Using waist measurements together with body mass index may better predict a teenager’s cardiovascular risk than using B.M.I. alone, a new study finds.
Pediatricians and medical groups routinely use B.M.I. as a measure of unhealthy weight in children. But the index, calculated by dividing one’s weight in kilograms by the square of one’s height in meters, cannot differentiate between fatty and lean tissue. So an athletic, muscular teen could be classified as overweight or obese using B.M.I. alone.
Some researchers have proposed using waist circumference percentile — or a similar measure, waist-to-height ratio — as a better gauge of health. But the new study, published in Archives of Pediatrics & Adolescent Medicine, found that neither measurement alone was sufficient.
In the study, Dr. Brian W. McCrindle and colleagues at the Hospital for Sick Children in Toronto gathered detailed data on more than 4,000 14- and 15-year-olds.
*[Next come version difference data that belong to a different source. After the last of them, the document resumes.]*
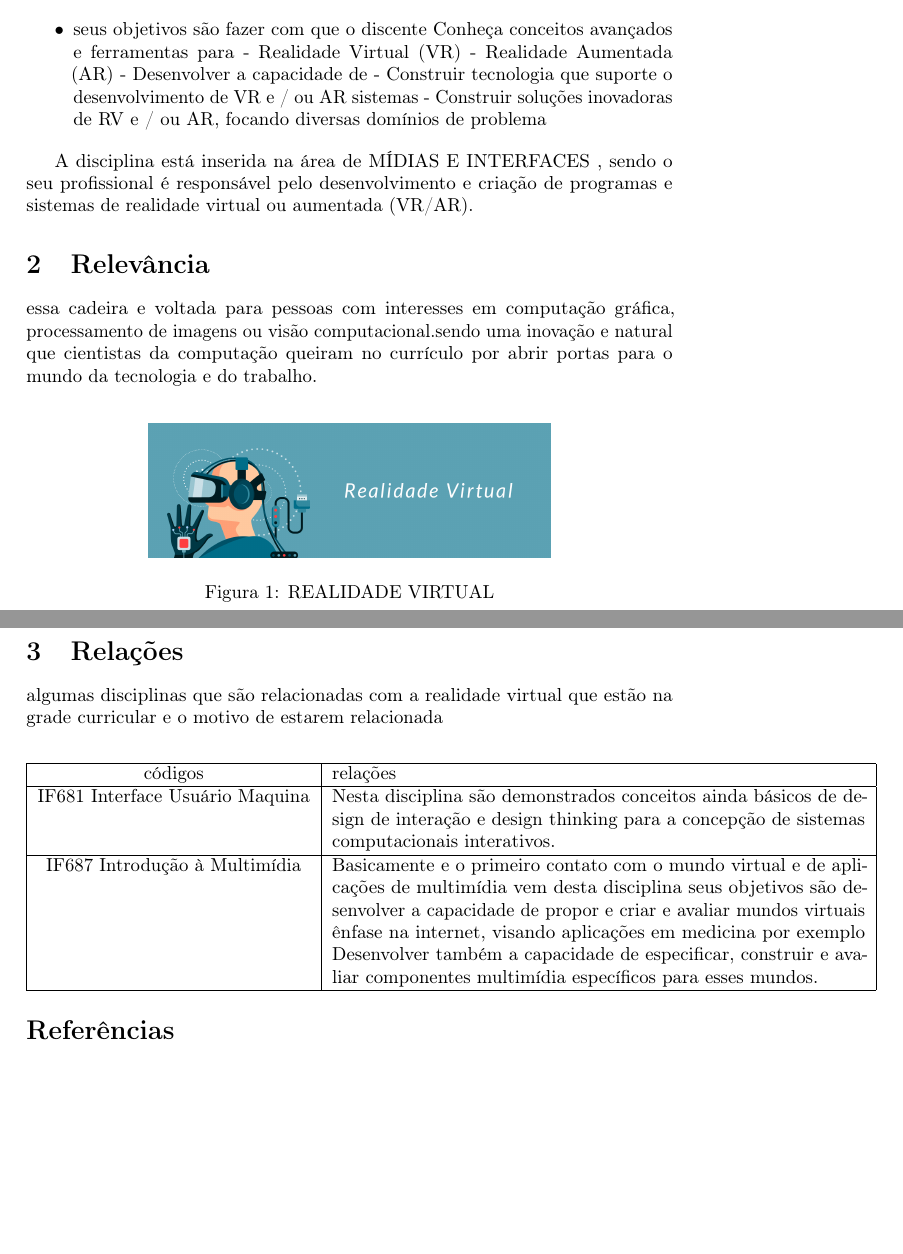
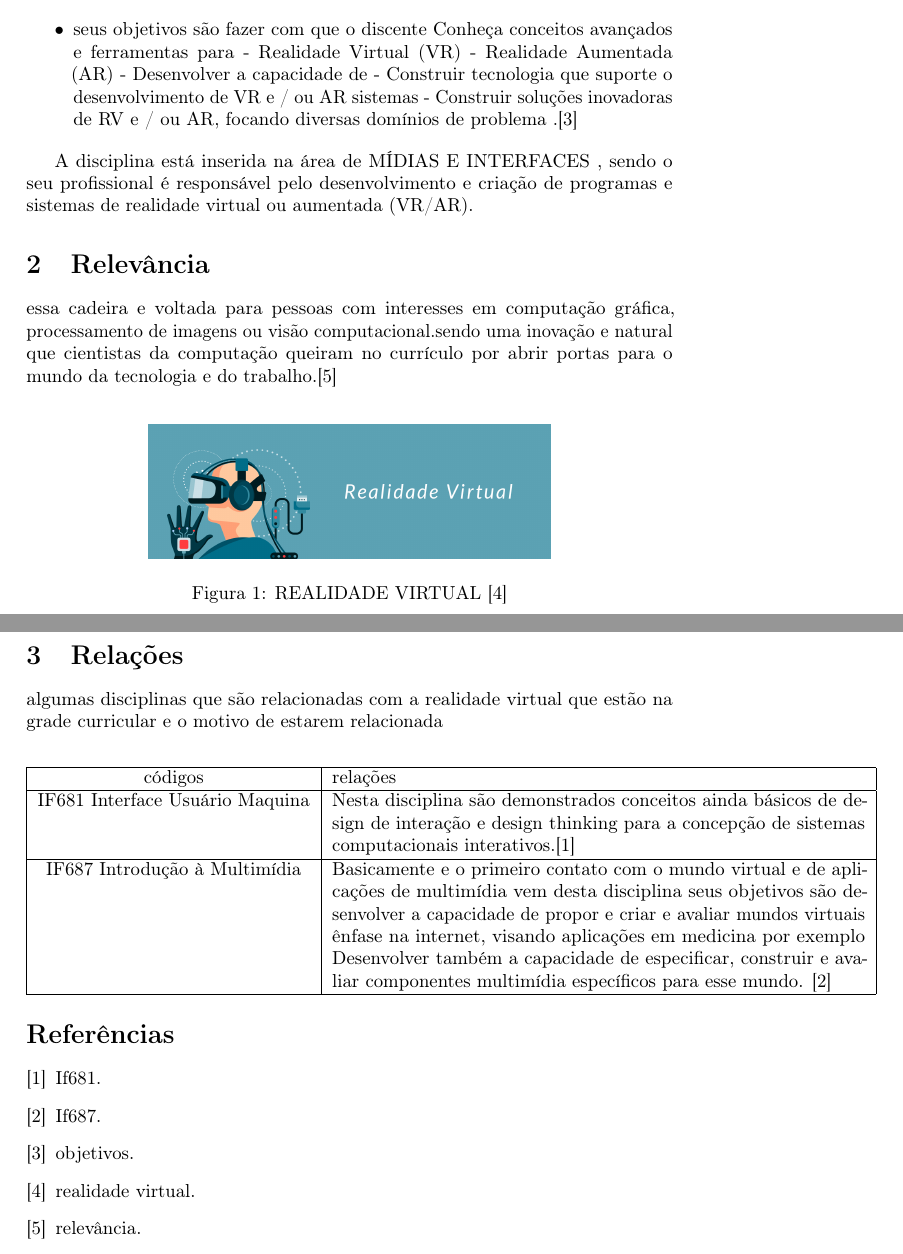
Before and after one commit to monitoria-ic-cc-ufpe/Projeto_Latex, a LaTeX document (jvras/jvras.tex): two parts of pages 1 and 2 of 2, joined at a grey line, cut so that both start at the same text, the shorter picture padded with empty space. Compiled offline with pdfLaTeX.

Commit message:
jvras latex

```diff
--- a/jvras/main.tex
+++ b/jvras/jvras.tex
@@ -29,7 +29,7 @@ A disciplina de realidade virtual tem como objetivo fazer com que os discentes a
 - Construir tecnologia que suporte o desenvolvimento de VR e / ou AR
 sistemas
 - Construir soluções inovadoras de RV e / ou AR, focando diversas
-domínios de problema
+domínios de problema .\cite{primeira}
 \end{itemize}
 
 A disciplina está inserida na área de MÍDIAS E INTERFACES , sendo o seu profissional é responsável pelo desenvolvimento e criação de programas e sistemas de realidade virtual ou aumentada (VR/AR).
@@ -37,12 +37,12 @@ A disciplina está inserida na área de MÍDIAS E INTERFACES , sendo o seu profi
 \begin{figure}[]
     \centering
     \includegraphics[scale=0.15]{realidadevirtual.png}
-    \caption{REALIDADE VIRTUAL}
+    \caption{REALIDADE VIRTUAL \cite{quinta}}
     \label{fig:realidadevirtual}
 \end{figure}
 
 \section{Relevância}
-essa cadeira e voltada para pessoas com interesses em computação gráfica, processamento de imagens ou visão computacional.sendo uma inovação e natural que cientistas da computação queiram no currículo por abrir portas para o mundo da tecnologia e do trabalho.
+essa cadeira e voltada para pessoas com interesses em computação gráfica, processamento de imagens ou visão computacional.sendo uma inovação e natural que cientistas da computação queiram no currículo por abrir portas para o mundo da tecnologia e do trabalho.\cite{segunda}
 
 \section{Relações}
 
@@ -53,11 +53,11 @@ algumas disciplinas que são relacionadas com a realidade virtual que estão na
 \hline
 códigos & relações \\ \hline
  IF681 Interface Usuário Maquina &
- Nesta disciplina são demonstrados conceitos ainda básicos de design de interação e design thinking para a concepção de sistemas computacionais interativos.
+ Nesta disciplina são demonstrados conceitos ainda básicos de design de interação e design thinking para a concepção de sistemas computacionais interativos.\cite{terceira}
  \\ \hline
  IF687 Introdução à Multimídia  &
 Basicamente e o primeiro contato com o mundo virtual e de aplicações de multimídia vem desta disciplina seus objetivos são desenvolver a capacidade de propor e criar e avaliar mundos virtuais ênfase na internet, visando aplicações em medicina por exemplo
-Desenvolver também a capacidade de especificar, construir e avaliar componentes multimídia específicos para esses mundos. \\ \hline
+Desenvolver também a capacidade de especificar, construir e avaliar componentes multimídia específicos para esse mundo. \cite{quarta} \\ \hline
 
 \end{tabular}
 \end{center}
```
Also changed, not shown: jvras/jvras.bib (renamed from jvras/references.bib), jvras/jvras.tex (2 more changed lines).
Those with a B.M.I. in the 85th to 95th percentile for their age were classified as overweight, while those in the 95th percentile or above were described as obese.